- _Task to complete_
Find how many lines below hold "function", then state that number by itself.

- _Data shown_
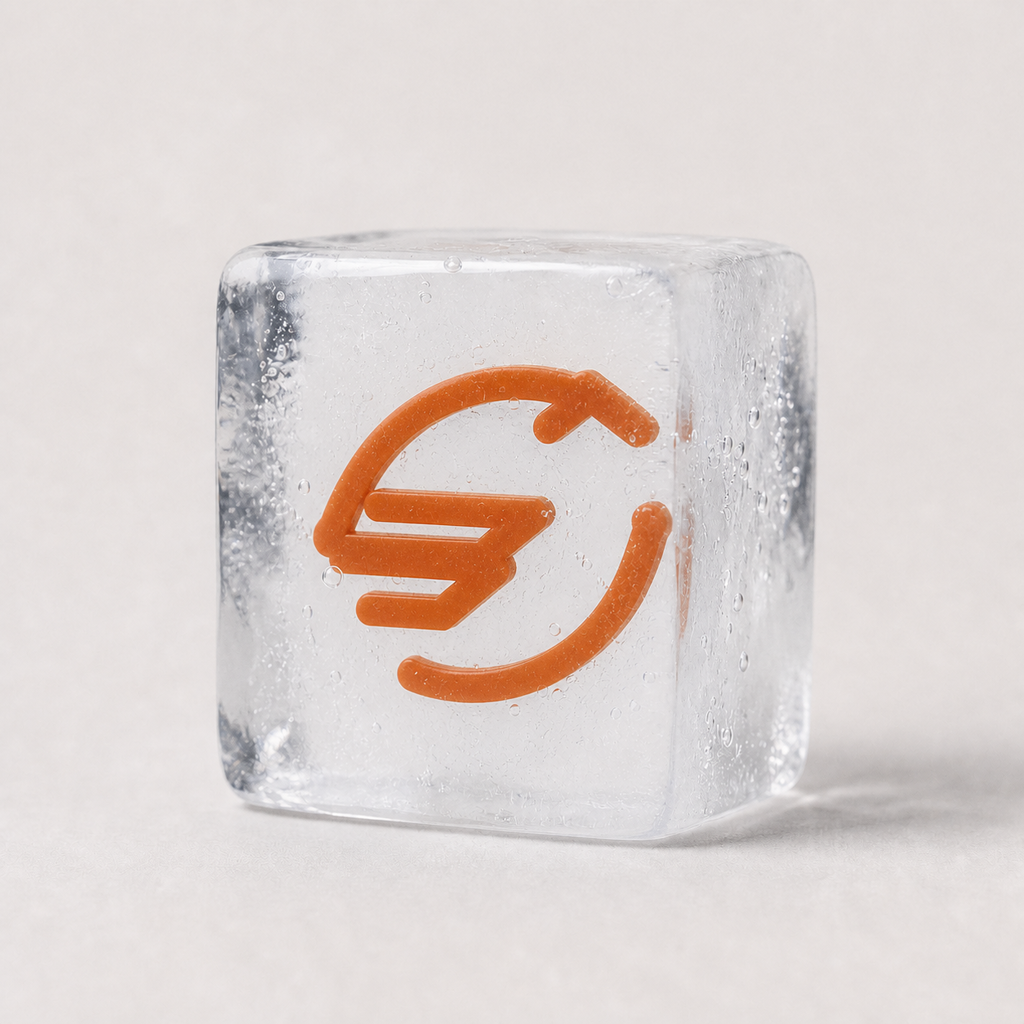
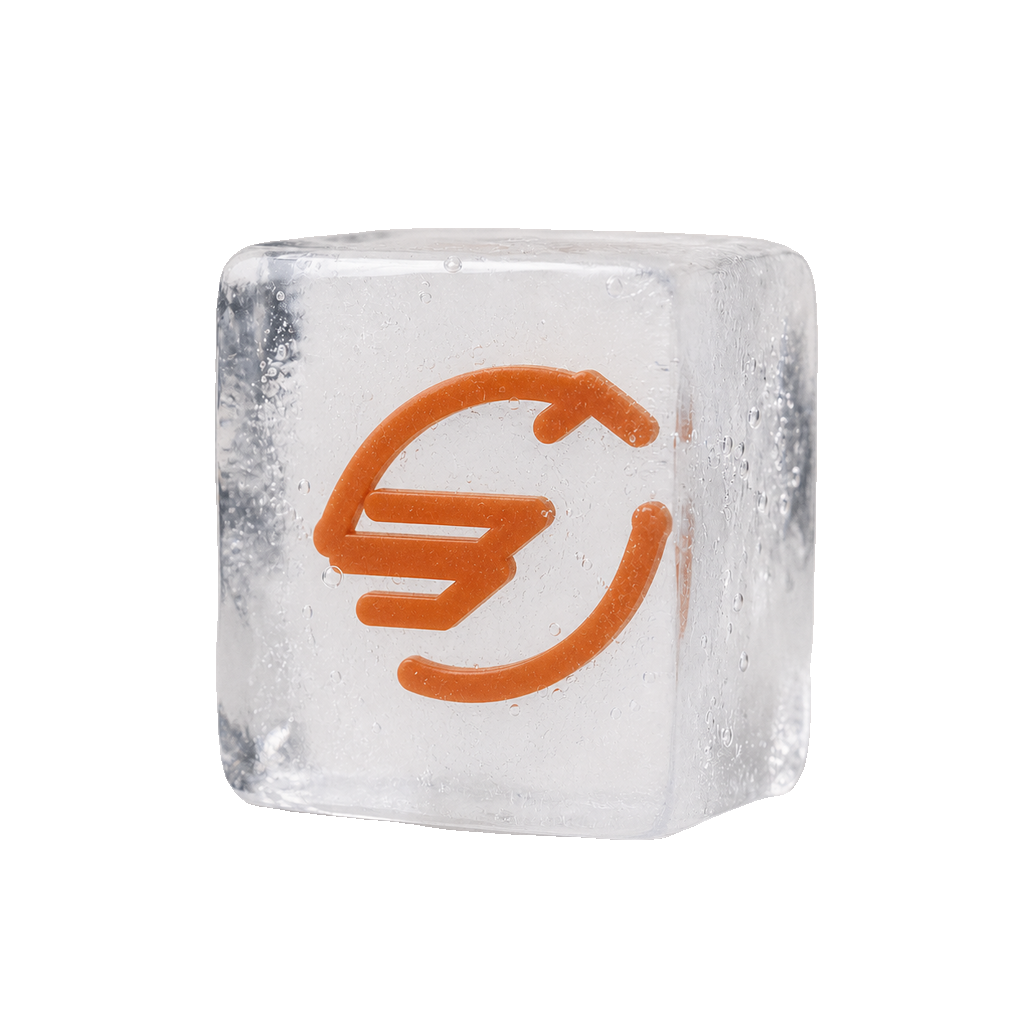
fix(brand): make ice hero background transparent

diff --git a/assets/brand/README.md b/assets/brand/README.md
@@ -7,10 +7,10 @@ The Hermes mark belongs to the shared Heliantheon visual family: geometric const
 | `mark.svg` | Primary full-color vector mark |
 | `mark-monochrome.svg` | Single-color mark for neutral surfaces |
 | `icon-512.png` | Raster icon for platforms that do not accept SVG |
-| `hero-ice.png` | Ice-block hero for README and promotional use |
+| `hero-ice.png` | Transparent ice-block hero for README and promotional use |
 
 - Accent: `#B94E20`
 - Keep clear space around the mark equal to at least one eighth of its width.
 - Do not stretch, rotate, recolor, add effects, or combine the mark with another product emblem.
 - Prefer the primary mark on white or very light neutral backgrounds; use the monochrome mark when color is unavailable.
-- Use the ice-block hero at 256 px or larger; do not use it as a favicon or small interface icon.
+- Use the ice-block hero at 256 px or larger, keep its canvas transparent, and do not use it as a favicon or small interface icon.
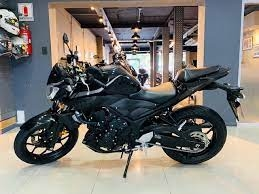
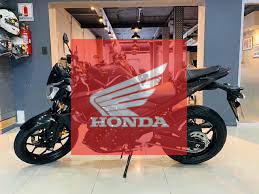
debug2

Changed region(s): [[0.2471, 0.1856, 0.7413, 0.8041]]

diff --git a/controllers/muro.js b/controllers/muro.js
@@ -95,13 +95,17 @@ exports.publicar = async (req, res) => {
     } else return "Privado";
   };
 
-  if (req.body.imagenmarca != "") {
-    let options = { dstPath: `${req.file.path}` };
-    watermark.addWatermark(
-      req.file.path,
-      `public${req.body.imagenmarca}`,
-      options
-    );
+  try {
+    if (req.body.imagenmarca != "") {
+      let options = { dstPath: `${req.file.path}` };
+      watermark.addWatermark(
+        req.file.path,
+        `public${req.body.imagenmarca}`,
+        options
+      );
+    }
+  } catch (error) {
+    console.log(error);
   }
 
   let ruta = req.file.path.split("public")[1];

diff --git a/public/javascripts/murojs.js b/public/javascripts/murojs.js
@@ -85,6 +85,7 @@ $("#etiqueta1").keyup(function () {
 $("#etiqueta2").keyup(function () {
   if ($("#etiqueta2").val().length > 0) {
     $("#etiqueta3").removeAttr("disabled");
+    $("#etiqueta1").attr("disabled", "disabled");
   } else {
     $("#etiqueta3").attr("disabled", "disabled");
     $("#etiqueta1").removeAttr("disabled");
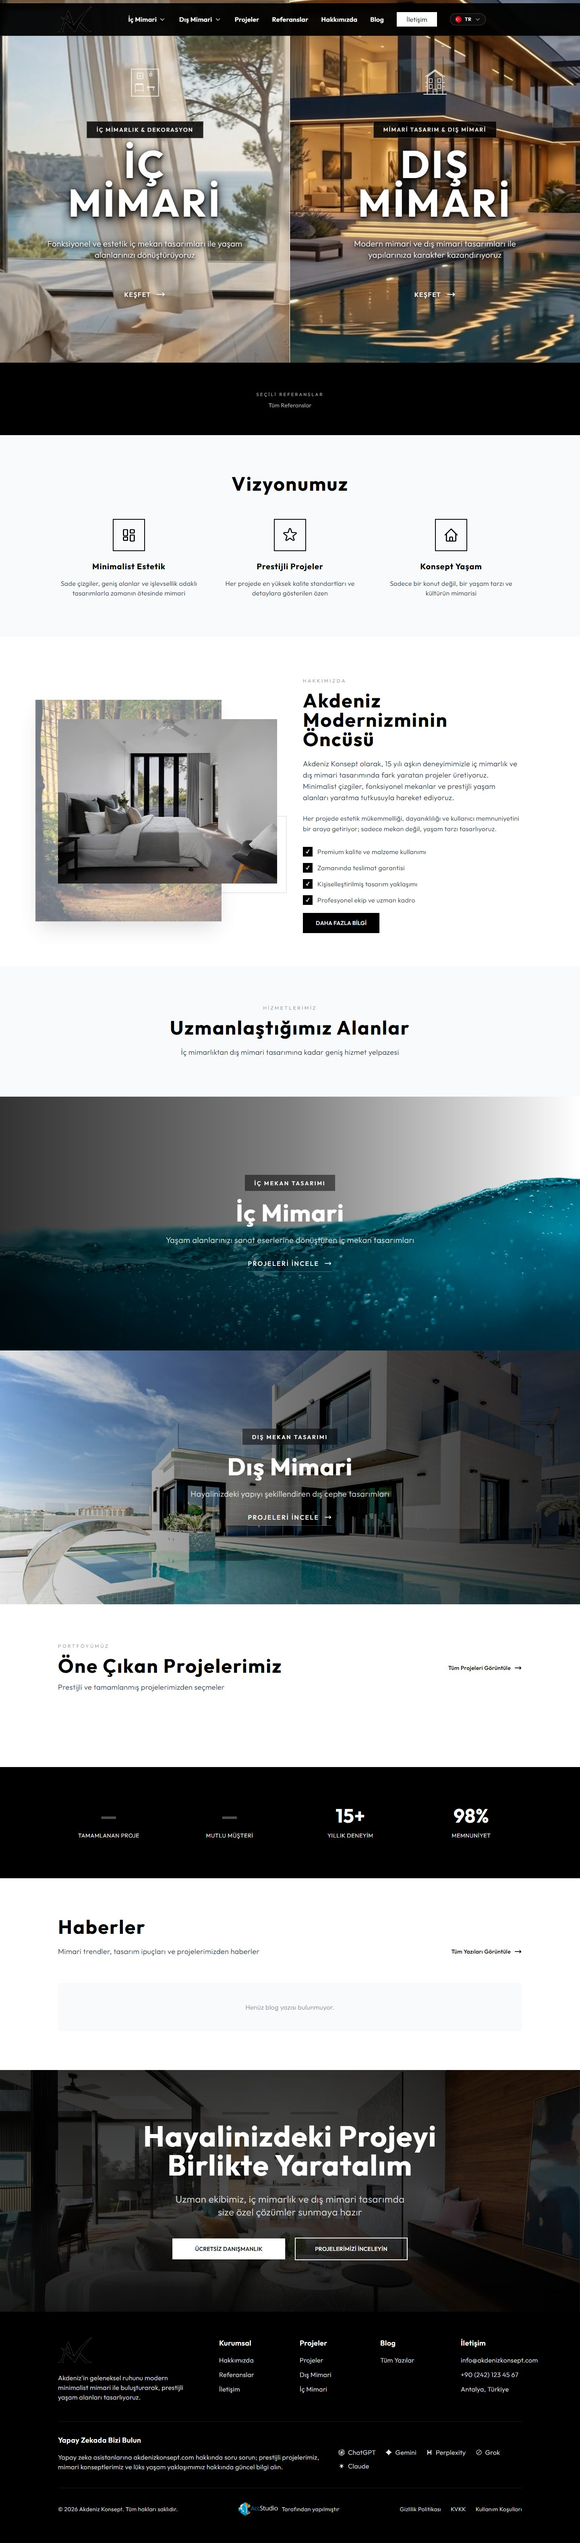
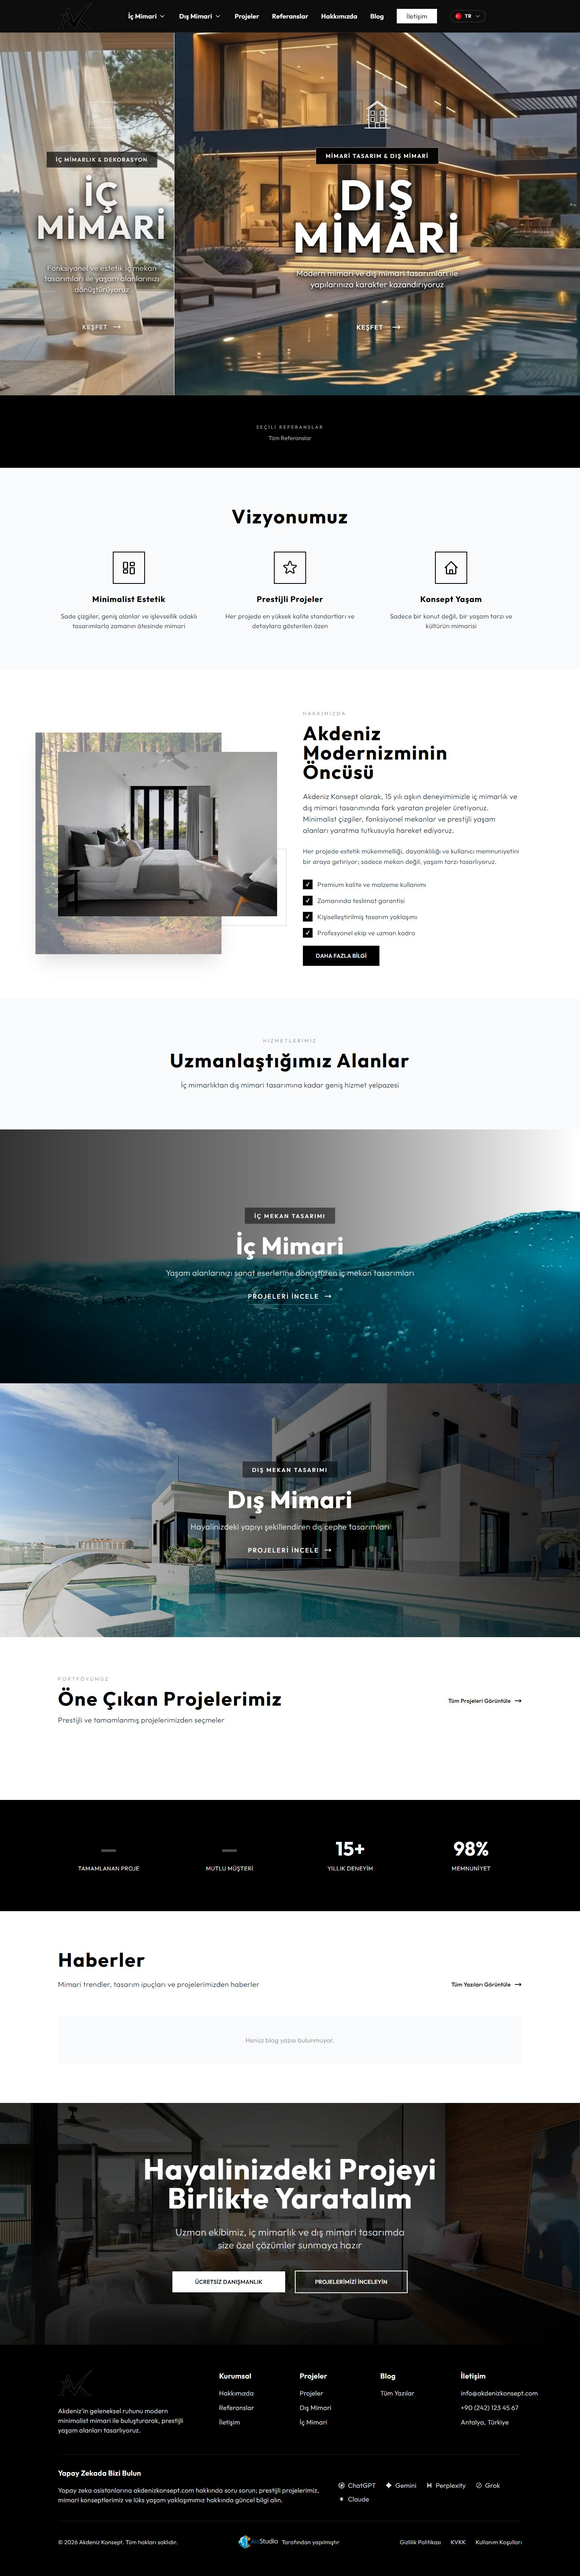
Update preview images and enhance capture-previews script
- Replaced existing preview images for akdenizkonsept.com, mavelone.com, and mercadoplastik.com with updated versions.
- Modified the capture-previews.mjs script to allow selective image capturing based on command-line arguments, improving flexibility.
- Enhanced the preparePage function to manage sticky and fixed elements during full-page screenshots, ensuring better visual consistency.

diff --git a/src/components/WebsitePreview.jsx b/src/components/WebsitePreview.jsx
@@ -9,19 +9,8 @@ const previewFileFromUrl = (url) => {
   }
 };
 
-const isRealImage = (response) => {
-  if (!response?.ok) return false;
-  const type = (response.headers.get("content-type") || "").toLowerCase();
-  if (type.includes("text/html")) return false;
-  if (type && !type.startsWith("image/") && !type.includes("octet-stream")) {
-    return false;
-  }
-  return true;
-};
-
 /**
- * Sadece proje içi /previews/*.jpg kullanır.
- * Canlı screenshot servisi yok → Cloudflare challenge / beyaz ekran yok.
+ * Sadece proje içi /previews/*.jpg — HEAD yok (takılma olmasın).
  */
 const WebsitePreview = ({ url, title, fallbackImg }) => {
   const rootRef = useRef(null);
@@ -36,6 +25,10 @@ const WebsitePreview = ({ url, title, fallbackImg }) => {
   const [ready, setReady] = useState(false);
 
   const previewPath = previewFileFromUrl(url);
+  const fallbackPath =
+    fallbackImg?.startsWith("./")
+      ? fallbackImg.replace(/^\.\//, "/")
+      : fallbackImg;
 
   const measureScroll = useCallback(() => {
     const frame = frameRef.current;
@@ -69,39 +62,12 @@ const WebsitePreview = ({ url, title, fallbackImg }) => {
   }, []);
 
   useEffect(() => {
-    if (!inView) return undefined;
-    let cancelled = false;
-
-    const resolve = async () => {
-      setReady(false);
-      setSrc(null);
-      setIsActive(false);
-
-      if (previewPath) {
-        try {
-          const response = await fetch(previewPath, {
-            method: "HEAD",
-            cache: "no-store",
-          });
-          if (!cancelled && isRealImage(response)) {
-            setSrc(previewPath);
-            return;
-          }
-        } catch {
-          // fallback
-        }
-      }
-
-      if (!cancelled && fallbackImg) {
-        setSrc(fallbackImg);
-      }
-    };
-
-    resolve();
-    return () => {
-      cancelled = true;
-    };
-  }, [inView, previewPath, fallbackImg]);
+    if (!inView) return;
+    setReady(false);
+    setIsActive(false);
+    // Önce yerel preview; yoksa/bozulursa onError fallback
+    setSrc(previewPath || fallbackPath || null);
+  }, [inView, previewPath, fallbackPath]);
 
   useEffect(() => {
     const hoverQuery = window.matchMedia("(hover: hover) and (pointer: fine)");
@@ -176,8 +142,8 @@ const WebsitePreview = ({ url, title, fallbackImg }) => {
               requestAnimationFrame(() => measureScroll());
             }}
             onError={() => {
-              if (fallbackImg && src !== fallbackImg) {
-                setSrc(fallbackImg);
+              if (fallbackPath && src !== fallbackPath) {
+                setSrc(fallbackPath);
                 return;
               }
               setReady(false);

diff --git a/src/Pages/Portofolio.jsx b/src/Pages/Portofolio.jsx
@@ -61,7 +61,7 @@ const myWebsites = [
   {
     id: 10,
     Title: "StylingPark",
-    Img: "./previews/stylingpark.com.jpg",
+    Img: "/previews/stylingpark.com.jpg",
     Company: "StylingPark",
     CompanyLink: COMPANY_LINKS.stylingPark,
     Description:
@@ -71,7 +71,7 @@ const myWebsites = [
   {
     id: 11,
     Title: "Mavelone",
-    Img: "./previews/mavelone.com.jpg",
+    Img: "/previews/mavelone.com.jpg",
     Company: "StylingPark",
     CompanyLink: COMPANY_LINKS.stylingPark,
     Description:
@@ -81,7 +81,7 @@ const myWebsites = [
   {
     id: 12,
     Title: "HabboPÖH",
-    Img: "./previews/habbopoh.com.jpg",
+    Img: "/previews/habbopoh.com.jpg",
     Company: "Acc Studio",
     CompanyLink: COMPANY_LINKS.accStudio,
     Description:
@@ -91,7 +91,7 @@ const myWebsites = [
   {
     id: 5,
     Title: "Acc Studio",
-    Img: "./previews/accstudio.co.jpg",
+    Img: "/previews/accstudio.co.jpg",
     Company: "Acc Studio",
     CompanyLink: COMPANY_LINKS.accStudio,
     Description:
@@ -101,7 +101,7 @@ const myWebsites = [
   {
     id: 7,
     Title: "Psikolog Emine Yıldırım",
-    Img: "./previews/psikologemineyildirim.com.jpg",
+    Img: "/previews/psikologemineyildirim.com.jpg",
     Company: "Acc Studio",
     CompanyLink: COMPANY_LINKS.accStudio,
     Description:
@@ -111,7 +111,7 @@ const myWebsites = [
   {
     id: 8,
     Title: "Akdeniz Konsept",
-    Img: "./previews/akdenizkonsept.com.jpg",
+    Img: "/previews/akdenizkonsept.com.jpg",
     Company: "Acc Studio",
     CompanyLink: COMPANY_LINKS.accStudio,
     Description:
@@ -121,7 +121,7 @@ const myWebsites = [
   {
     id: 9,
     Title: "Mercado Plastik",
-    Img: "./previews/mercadoplastik.com.jpg",
+    Img: "/previews/mercadoplastik.com.jpg",
     Company: "Acc Studio",
     CompanyLink: COMPANY_LINKS.accStudio,
     Description:
@@ -131,7 +131,7 @@ const myWebsites = [
   {
     id: 3,
     Title: "Base of Influencer",
-    Img: "./previews/baseofinfluencer.com.jpg",
+    Img: "/previews/baseofinfluencer.com.jpg",
     Company: "Creamake E-Ticaret Ajansı",
     CompanyLink: COMPANY_LINKS.creamake,
     Description:
@@ -141,7 +141,7 @@ const myWebsites = [
   {
     id: 4,
     Title: "Base of Influencer App",
-    Img: "./previews/app.baseofinfluencer.com.jpg",
+    Img: "/previews/app.baseofinfluencer.com.jpg",
     Company: "Creamake E-Ticaret Ajansı",
     CompanyLink: COMPANY_LINKS.creamake,
     Description:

- _Solution_
3